__WHAT THE TASK REQUIRES__
If a line of the data below holds the string "ipynb", copy it.

Itemized modification records:
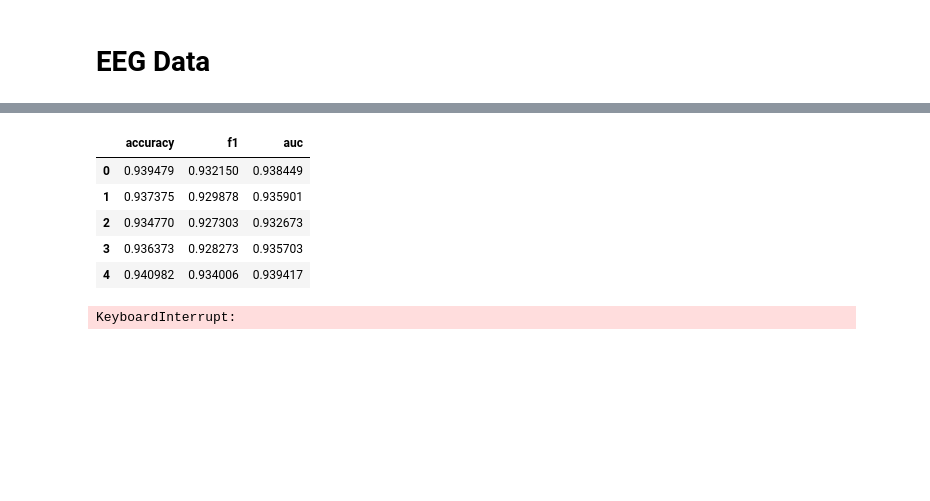
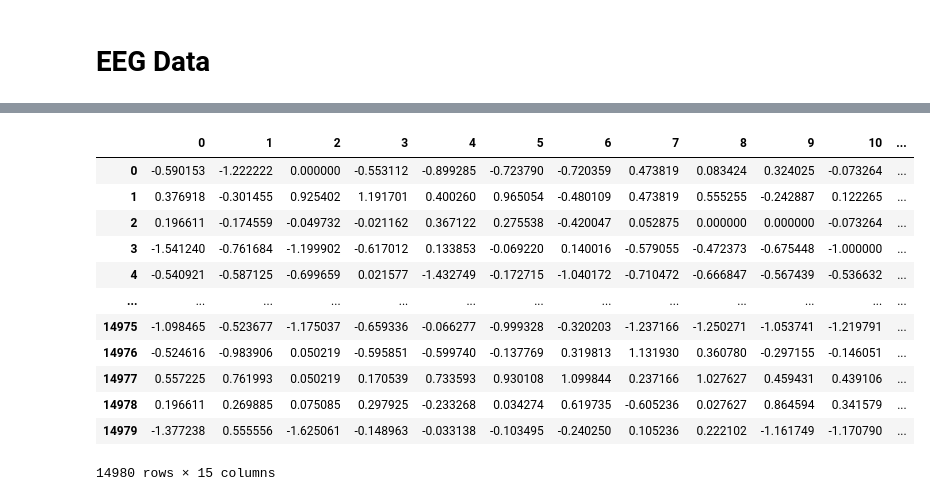
Before and after one commit to jshethbright/ML-Algorithms-Analysis, a Jupyter notebook: Test Notebook.ipynb, the cells around one changed output, grey strips where cells are left out. Drawn from its saved outputs; the diff is of its cells as text; code cells hidden in the pictures; blank space fills up the shorter version.

```diff
--- a/Test Notebook.ipynb
+++ b/Test Notebook.ipynb
@@ -55,4 +52 @@ df
 14980 rows × 15 columns
-# %%
-scaler = RobustScaler().fit(X)
-X = scaler.transform(X)
@@ -132,9 +52,0 @@ raw_train_df
-# %%
-raw_test_df
-# %% [output]
-|  | accuracy | f1 | auc |
-| 0 | 0.939479 | 0.932150 | 0.938449 |
-| 1 | 0.937375 | 0.929878 | 0.935901 |
-| 2 | 0.934770 | 0.927303 | 0.932673 |
-| 3 | 0.936373 | 0.928273 | 0.935703 |
-| 4 | 0.940982 | 0.934006 | 0.939417 |
@@ -187,4 +52,0 @@ def GridSearch_random_forest(X_train, y_train):
-# %%
-search_results = run_random_forest(X_train, y_train)
-# %% [output]
-KeyboardInterrupt:
@@ -204,0 +53,21 @@ opt_auc_clf = RandomForestClassifier(n_estimators = opt_auc_inf.n_estimators,
+# %%
+scaler = RobustScaler().fit(X)
+X = pd.DataFrame(scaler.transform(X))
+scaled_df = X
+scaled_df['y'] = y
+# %%
+scaled_df
+# %% [output]
+|  | 0 | 1 | 2 | 3 | 4 | 5 | 6 | 7 | 8 | 9 | 10 | ... |
+| 0 | -0.590153 | -1.222222 | 0.000000 | -0.553112 | -0.899285 | -0.723790 | -0.720359 | 0.473819 | 0.083424 | 0.324025 | -0.073264 | ... |
+| 1 | 0.376918 | -0.301455 | 0.925402 | 1.191701 | 0.400260 | 0.965054 | -0.480109 | 0.473819 | 0.555255 | -0.242887 | 0.122265 | ... |
+| 2 | 0.196611 | -0.174559 | -0.049732 | -0.021162 | 0.367122 | 0.275538 | -0.420047 | 0.052875 | 0.000000 | 0.000000 | -0.073264 | ... |
+| 3 | -1.541240 | -0.761684 | -1.199902 | -0.617012 | 0.133853 | -0.069220 | 0.140016 | -0.579055 | -0.472373 | -0.675448 | -1.000000 | ... |
+| 4 | -0.540921 | -0.587125 | -0.699659 | 0.021577 | -1.432749 | -0.172715 | -1.040172 | -0.710472 | -0.666847 | -0.567439 | -0.536632 | ... |
+| ... | ... | ... | ... | ... | ... | ... | ... | ... | ... | ... | ... | ... |
+| 14975 | -1.098465 | -0.523677 | -1.175037 | -0.659336 | -0.066277 | -0.999328 | -0.320203 | -1.237166 | -1.250271 | -1.053741 | -1.219791 | ... |
+| 14976 | -0.524616 | -0.983906 | 0.050219 | -0.595851 | -0.599740 | -0.137769 | 0.319813 | 1.131930 | 0.360780 | -0.297155 | -0.146051 | ... |
+| 14977 | 0.557225 | 0.761993 | 0.050219 | 0.170539 | 0.733593 | 0.930108 | 1.099844 | 0.237166 | 1.027627 | 0.459431 | 0.439106 | ... |
+| 14978 | 0.196611 | 0.269885 | 0.075085 | 0.297925 | -0.233268 | 0.034274 | 0.619735 | -0.605236 | 0.027627 | 0.864594 | 0.341579 | ... |
+| 14979 | -1.377238 | 0.555556 | -1.625061 | -0.148963 | -0.033138 | -0.103495 | -0.240250 | 0.105236 | 0.222102 | -1.161749 | -1.170790 | ... |
+14980 rows × 15 columns
```
Also changed, not shown: parts of 89 cells of this notebook, 12 other files.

__REPLY__
Before and after one commit to jshethbright/ML-Algorithms-Analysis, a Jupyter notebook: Test Notebook.ipynb, the cells around one changed output, grey strips where cells are left out. Drawn from its saved outputs; the diff is of its cells as text; code cells hidden in the pictures; blank space fills up the shorter version.
--- a/Test Notebook.ipynb
+++ b/Test Notebook.ipynb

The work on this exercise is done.